WORK TO BE COMPLETED
Pull out each line of the data that includes the word "with".

Image comparison data
= Beginning of Section =
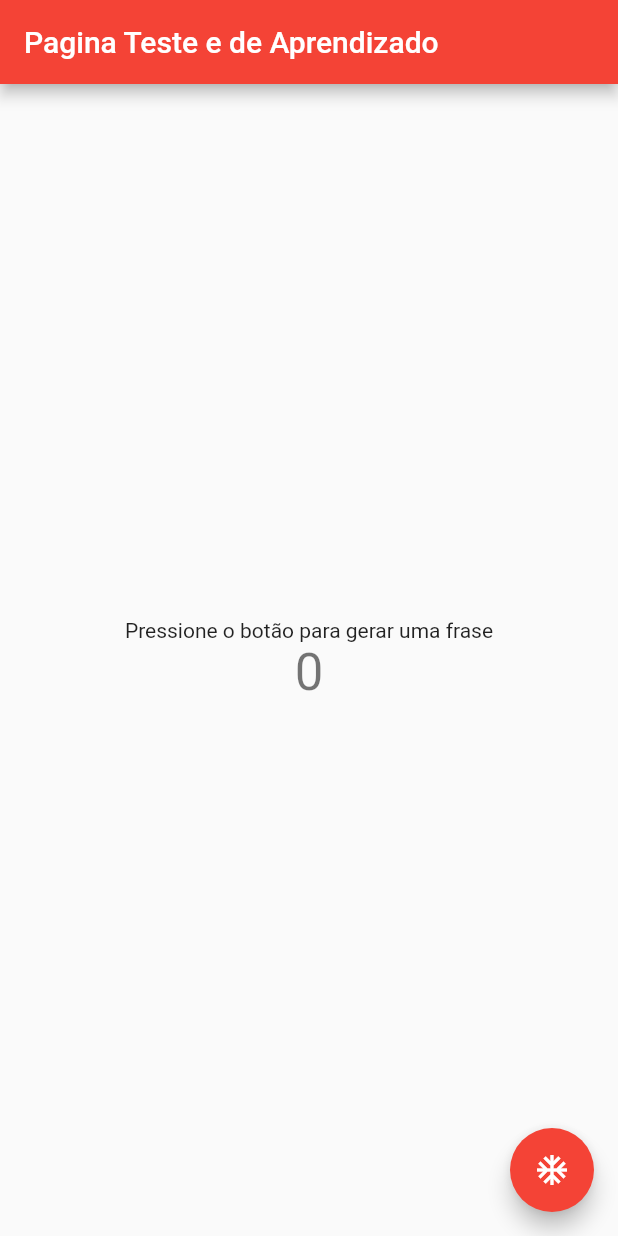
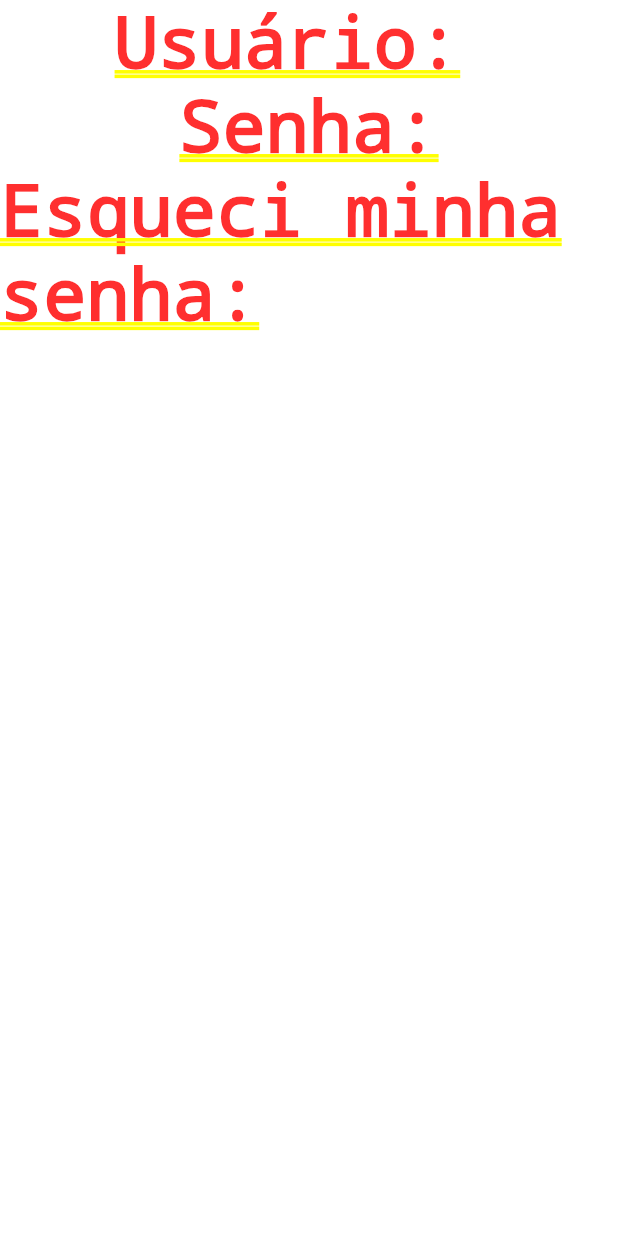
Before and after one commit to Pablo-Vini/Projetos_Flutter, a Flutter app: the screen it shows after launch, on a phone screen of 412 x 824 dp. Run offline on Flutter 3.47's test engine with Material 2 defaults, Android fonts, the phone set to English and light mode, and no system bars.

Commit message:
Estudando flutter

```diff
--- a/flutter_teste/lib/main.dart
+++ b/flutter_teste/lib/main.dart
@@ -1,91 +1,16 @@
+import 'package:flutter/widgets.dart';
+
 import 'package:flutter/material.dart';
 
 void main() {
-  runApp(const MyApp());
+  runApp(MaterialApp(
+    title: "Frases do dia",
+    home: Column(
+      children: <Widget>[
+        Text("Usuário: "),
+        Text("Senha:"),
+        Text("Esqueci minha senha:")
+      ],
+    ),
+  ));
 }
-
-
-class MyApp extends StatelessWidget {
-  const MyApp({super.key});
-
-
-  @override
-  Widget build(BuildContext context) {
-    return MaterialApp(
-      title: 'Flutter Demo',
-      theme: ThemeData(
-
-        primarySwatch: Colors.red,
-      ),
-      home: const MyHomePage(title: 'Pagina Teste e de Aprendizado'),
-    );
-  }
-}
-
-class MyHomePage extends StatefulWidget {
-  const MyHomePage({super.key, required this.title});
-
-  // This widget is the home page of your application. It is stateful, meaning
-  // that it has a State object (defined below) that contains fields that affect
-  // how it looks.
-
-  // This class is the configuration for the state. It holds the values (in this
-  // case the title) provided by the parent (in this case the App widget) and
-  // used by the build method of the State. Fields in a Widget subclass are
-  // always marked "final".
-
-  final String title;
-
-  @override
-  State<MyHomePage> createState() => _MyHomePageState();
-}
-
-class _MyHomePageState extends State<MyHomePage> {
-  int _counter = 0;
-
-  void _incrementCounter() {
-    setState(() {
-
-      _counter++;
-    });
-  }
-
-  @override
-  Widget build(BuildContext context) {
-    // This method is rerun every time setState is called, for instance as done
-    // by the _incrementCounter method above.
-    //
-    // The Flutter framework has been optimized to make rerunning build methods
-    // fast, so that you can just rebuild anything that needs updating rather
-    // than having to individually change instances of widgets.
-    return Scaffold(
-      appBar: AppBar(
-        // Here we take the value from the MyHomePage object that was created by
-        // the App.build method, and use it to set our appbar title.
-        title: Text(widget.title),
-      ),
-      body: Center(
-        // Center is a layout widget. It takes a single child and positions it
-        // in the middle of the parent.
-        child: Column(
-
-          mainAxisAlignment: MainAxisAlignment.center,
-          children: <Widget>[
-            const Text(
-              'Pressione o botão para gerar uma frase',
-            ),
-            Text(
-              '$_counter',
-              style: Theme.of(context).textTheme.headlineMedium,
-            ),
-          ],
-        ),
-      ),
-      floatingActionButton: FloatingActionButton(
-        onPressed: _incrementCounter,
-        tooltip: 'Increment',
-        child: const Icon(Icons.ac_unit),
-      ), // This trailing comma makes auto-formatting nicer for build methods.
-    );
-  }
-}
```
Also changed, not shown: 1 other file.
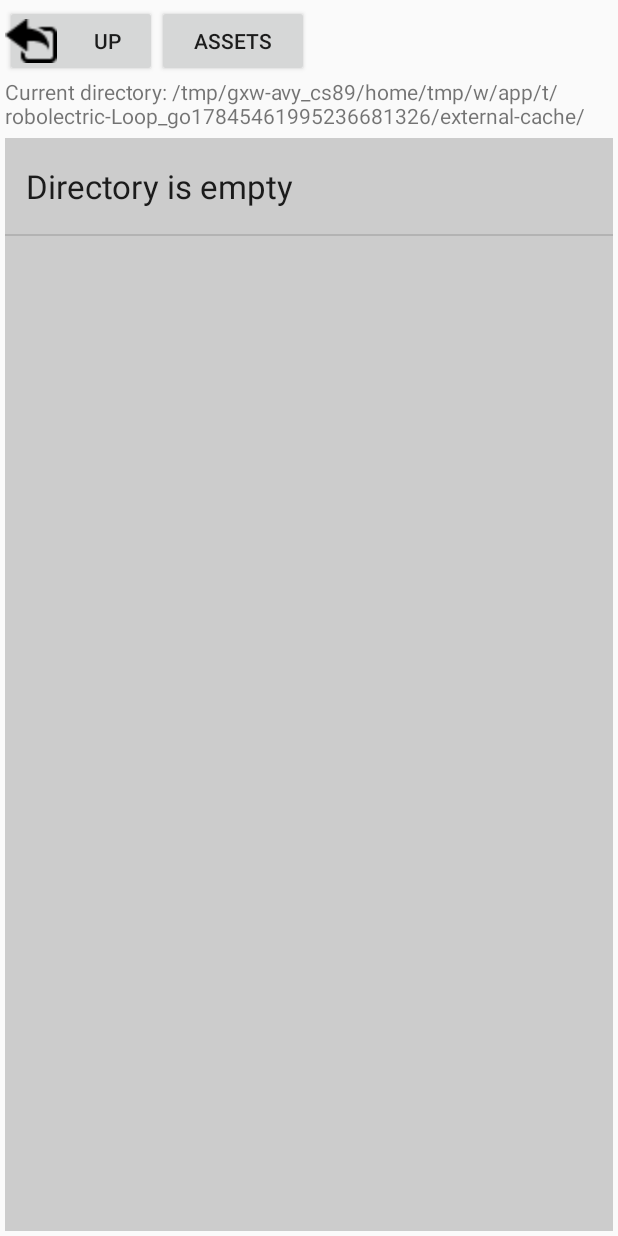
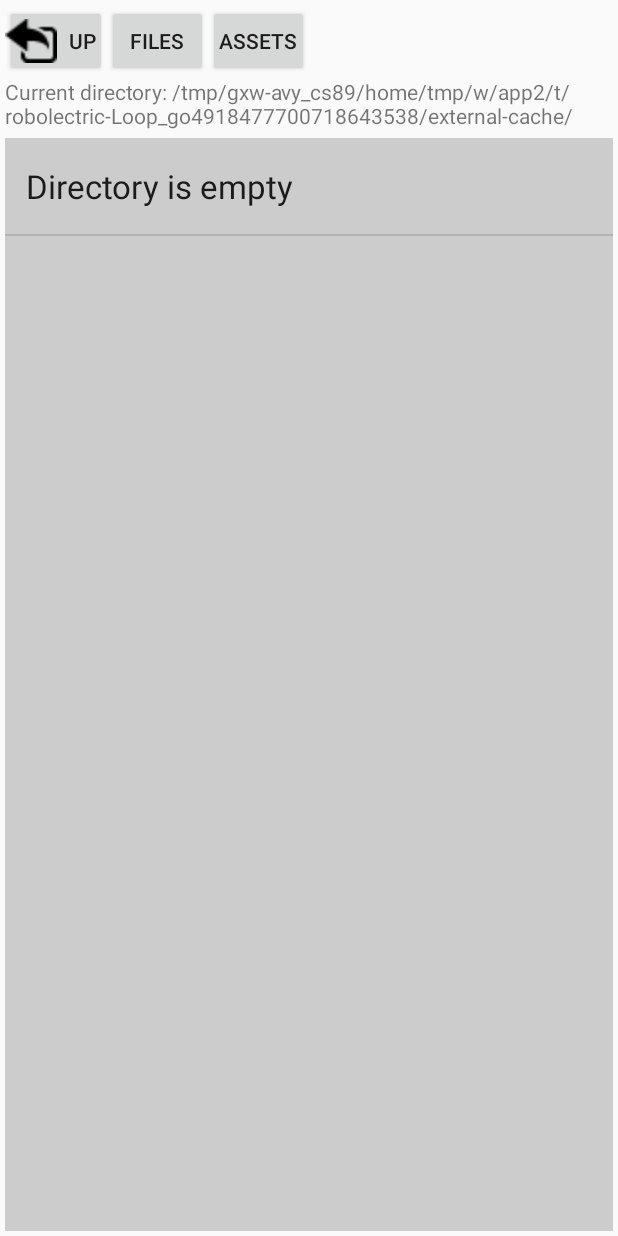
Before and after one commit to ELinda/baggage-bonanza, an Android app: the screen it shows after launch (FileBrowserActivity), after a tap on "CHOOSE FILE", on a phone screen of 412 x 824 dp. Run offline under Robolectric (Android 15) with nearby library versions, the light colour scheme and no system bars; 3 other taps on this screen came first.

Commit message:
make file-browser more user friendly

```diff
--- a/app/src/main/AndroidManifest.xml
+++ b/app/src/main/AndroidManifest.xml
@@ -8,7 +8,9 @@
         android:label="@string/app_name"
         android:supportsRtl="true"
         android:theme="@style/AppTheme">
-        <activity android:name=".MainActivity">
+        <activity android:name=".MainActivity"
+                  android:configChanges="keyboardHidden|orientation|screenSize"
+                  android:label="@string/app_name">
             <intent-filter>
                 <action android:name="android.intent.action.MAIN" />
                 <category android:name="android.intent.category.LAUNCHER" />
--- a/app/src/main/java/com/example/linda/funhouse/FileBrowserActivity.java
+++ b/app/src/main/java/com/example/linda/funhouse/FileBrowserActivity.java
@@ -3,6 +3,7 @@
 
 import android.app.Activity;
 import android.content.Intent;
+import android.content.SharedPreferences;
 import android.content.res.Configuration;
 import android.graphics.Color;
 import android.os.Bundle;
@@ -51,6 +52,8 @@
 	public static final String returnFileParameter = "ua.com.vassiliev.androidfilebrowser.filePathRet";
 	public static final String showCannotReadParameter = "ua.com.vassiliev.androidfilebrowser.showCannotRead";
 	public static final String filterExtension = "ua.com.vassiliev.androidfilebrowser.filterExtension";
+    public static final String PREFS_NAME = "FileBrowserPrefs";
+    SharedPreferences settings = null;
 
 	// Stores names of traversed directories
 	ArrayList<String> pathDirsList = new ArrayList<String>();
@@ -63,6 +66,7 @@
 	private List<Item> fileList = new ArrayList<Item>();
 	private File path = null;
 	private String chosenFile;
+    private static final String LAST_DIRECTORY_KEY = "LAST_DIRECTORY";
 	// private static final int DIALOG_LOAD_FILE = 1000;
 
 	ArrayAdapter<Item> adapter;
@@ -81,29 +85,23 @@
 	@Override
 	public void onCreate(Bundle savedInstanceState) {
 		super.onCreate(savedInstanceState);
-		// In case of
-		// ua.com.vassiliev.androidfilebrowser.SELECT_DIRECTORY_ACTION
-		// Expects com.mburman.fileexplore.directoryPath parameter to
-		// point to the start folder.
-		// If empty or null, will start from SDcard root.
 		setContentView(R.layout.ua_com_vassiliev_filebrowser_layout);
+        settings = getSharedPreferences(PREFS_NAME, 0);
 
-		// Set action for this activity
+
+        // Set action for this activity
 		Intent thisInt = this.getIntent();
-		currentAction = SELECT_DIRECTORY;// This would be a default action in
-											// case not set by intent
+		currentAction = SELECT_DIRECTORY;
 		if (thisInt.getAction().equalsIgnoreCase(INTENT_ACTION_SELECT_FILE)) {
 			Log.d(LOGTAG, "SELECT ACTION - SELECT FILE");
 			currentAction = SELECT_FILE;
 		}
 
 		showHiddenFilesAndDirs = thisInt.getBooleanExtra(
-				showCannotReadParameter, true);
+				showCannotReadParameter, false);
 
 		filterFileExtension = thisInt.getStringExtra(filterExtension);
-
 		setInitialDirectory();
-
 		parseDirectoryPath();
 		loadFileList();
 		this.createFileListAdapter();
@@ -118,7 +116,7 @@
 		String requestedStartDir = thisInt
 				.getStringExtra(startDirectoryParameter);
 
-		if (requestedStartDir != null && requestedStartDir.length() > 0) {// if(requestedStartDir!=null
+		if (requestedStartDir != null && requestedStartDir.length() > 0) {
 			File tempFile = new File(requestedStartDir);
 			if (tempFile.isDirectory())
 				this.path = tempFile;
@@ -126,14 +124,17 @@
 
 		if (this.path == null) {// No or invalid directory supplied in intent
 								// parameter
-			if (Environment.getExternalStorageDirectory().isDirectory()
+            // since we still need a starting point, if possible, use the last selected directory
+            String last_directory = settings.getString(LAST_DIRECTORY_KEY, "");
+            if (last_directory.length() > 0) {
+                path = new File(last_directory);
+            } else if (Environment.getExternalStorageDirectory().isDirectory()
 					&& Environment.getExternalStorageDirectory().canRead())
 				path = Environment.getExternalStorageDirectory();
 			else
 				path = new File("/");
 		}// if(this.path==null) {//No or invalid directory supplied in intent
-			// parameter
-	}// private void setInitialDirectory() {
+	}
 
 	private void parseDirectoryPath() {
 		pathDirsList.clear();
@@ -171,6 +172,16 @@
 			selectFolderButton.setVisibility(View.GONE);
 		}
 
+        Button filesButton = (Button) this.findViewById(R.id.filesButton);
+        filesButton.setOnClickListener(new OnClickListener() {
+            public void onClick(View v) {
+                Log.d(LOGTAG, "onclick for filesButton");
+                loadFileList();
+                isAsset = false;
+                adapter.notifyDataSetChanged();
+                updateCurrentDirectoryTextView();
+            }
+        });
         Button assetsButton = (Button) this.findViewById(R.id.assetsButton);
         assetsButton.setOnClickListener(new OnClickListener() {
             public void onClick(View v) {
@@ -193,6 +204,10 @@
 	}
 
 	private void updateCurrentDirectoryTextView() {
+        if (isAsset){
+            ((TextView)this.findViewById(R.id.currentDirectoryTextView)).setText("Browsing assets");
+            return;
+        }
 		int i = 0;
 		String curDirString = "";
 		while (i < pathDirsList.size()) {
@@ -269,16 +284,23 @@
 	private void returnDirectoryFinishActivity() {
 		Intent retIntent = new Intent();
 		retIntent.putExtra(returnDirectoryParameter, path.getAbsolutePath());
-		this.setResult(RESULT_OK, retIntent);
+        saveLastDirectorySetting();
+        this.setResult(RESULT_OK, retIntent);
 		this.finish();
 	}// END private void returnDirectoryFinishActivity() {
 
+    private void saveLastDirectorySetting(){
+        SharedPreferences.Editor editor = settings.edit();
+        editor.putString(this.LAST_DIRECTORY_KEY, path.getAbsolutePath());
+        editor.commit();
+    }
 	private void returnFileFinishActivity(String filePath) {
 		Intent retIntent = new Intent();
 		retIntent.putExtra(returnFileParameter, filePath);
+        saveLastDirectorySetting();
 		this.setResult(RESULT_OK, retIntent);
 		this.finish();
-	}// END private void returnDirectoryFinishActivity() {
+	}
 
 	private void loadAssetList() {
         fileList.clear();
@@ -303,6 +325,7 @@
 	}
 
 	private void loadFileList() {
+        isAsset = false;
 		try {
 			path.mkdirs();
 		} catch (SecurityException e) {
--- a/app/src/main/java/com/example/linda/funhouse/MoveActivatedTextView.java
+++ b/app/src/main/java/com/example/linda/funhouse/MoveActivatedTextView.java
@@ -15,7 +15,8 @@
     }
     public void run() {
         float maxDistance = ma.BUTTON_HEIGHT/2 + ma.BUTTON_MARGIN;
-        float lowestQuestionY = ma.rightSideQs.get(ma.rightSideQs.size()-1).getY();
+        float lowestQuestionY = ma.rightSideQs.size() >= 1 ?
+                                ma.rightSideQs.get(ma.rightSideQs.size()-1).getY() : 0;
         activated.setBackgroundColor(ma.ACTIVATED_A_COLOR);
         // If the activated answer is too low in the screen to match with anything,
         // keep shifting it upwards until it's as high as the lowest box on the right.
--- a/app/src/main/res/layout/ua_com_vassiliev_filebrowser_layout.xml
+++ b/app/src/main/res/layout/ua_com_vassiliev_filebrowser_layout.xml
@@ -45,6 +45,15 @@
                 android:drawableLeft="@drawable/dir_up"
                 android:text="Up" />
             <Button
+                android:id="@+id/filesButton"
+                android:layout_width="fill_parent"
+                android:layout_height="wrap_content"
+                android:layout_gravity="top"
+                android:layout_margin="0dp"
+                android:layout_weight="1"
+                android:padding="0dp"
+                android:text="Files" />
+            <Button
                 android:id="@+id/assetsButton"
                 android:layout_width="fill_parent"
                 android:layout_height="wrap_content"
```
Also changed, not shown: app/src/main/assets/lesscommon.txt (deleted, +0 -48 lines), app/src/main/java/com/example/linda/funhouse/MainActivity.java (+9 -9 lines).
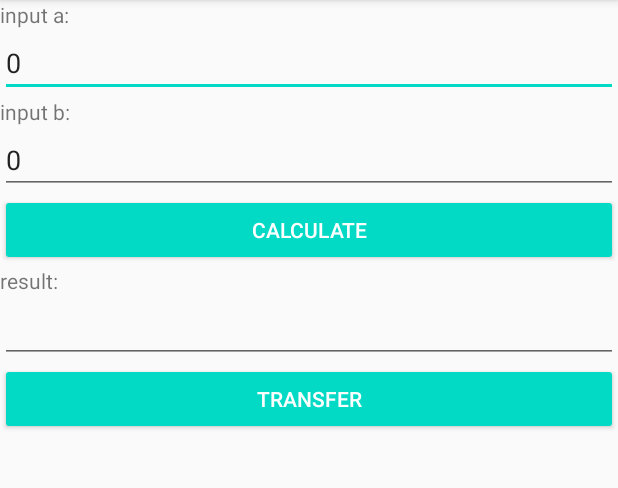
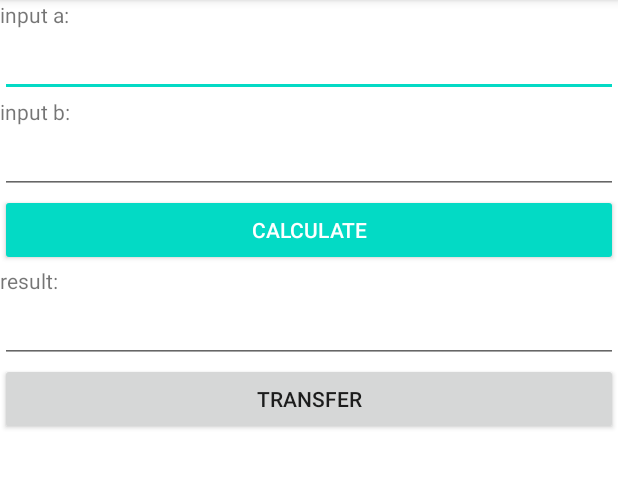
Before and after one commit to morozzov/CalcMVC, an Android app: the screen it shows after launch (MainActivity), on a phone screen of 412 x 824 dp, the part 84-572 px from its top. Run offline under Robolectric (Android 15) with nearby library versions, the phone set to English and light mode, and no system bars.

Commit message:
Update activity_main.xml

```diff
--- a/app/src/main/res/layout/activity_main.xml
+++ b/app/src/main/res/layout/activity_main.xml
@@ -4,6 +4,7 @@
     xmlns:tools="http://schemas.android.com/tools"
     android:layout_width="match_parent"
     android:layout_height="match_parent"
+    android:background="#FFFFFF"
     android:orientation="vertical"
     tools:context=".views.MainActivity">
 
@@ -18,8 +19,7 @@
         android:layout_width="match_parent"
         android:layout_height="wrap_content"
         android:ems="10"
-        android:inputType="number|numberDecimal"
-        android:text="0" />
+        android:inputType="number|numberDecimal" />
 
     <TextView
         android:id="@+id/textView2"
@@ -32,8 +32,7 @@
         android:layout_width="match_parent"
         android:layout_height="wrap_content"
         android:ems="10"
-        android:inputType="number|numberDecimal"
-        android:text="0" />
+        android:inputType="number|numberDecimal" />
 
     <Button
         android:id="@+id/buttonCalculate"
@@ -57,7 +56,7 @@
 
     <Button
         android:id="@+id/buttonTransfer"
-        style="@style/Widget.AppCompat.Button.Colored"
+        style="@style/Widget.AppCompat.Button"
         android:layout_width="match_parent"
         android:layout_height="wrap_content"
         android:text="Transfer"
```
= End of Section =
SOLVED EXERCISE
Before and after one commit to Pablo-Vini/Projetos_Flutter, a Flutter app: the screen it shows after launch, on a phone screen of 412 x 824 dp. Run offline on Flutter 3.47's test engine with Material 2 defaults, Android fonts, the phone set to English and light mode, and no system bars.
Before and after one commit to ELinda/baggage-bonanza, an Android app: the screen it shows after launch (FileBrowserActivity), after a tap on "CHOOSE FILE", on a phone screen of 412 x 824 dp. Run offline under Robolectric (Android 15) with nearby library versions, the light colour scheme and no system bars; 3 other taps on this screen came first.
         // If the activated answer is too low in the screen to match with anything,
Before and after one commit to morozzov/CalcMVC, an Android app: the screen it shows after launch (MainActivity), on a phone screen of 412 x 824 dp, the part 84-572 px from its top. Run offline under Robolectric (Android 15) with nearby library versions, the phone set to English and light mode, and no system bars.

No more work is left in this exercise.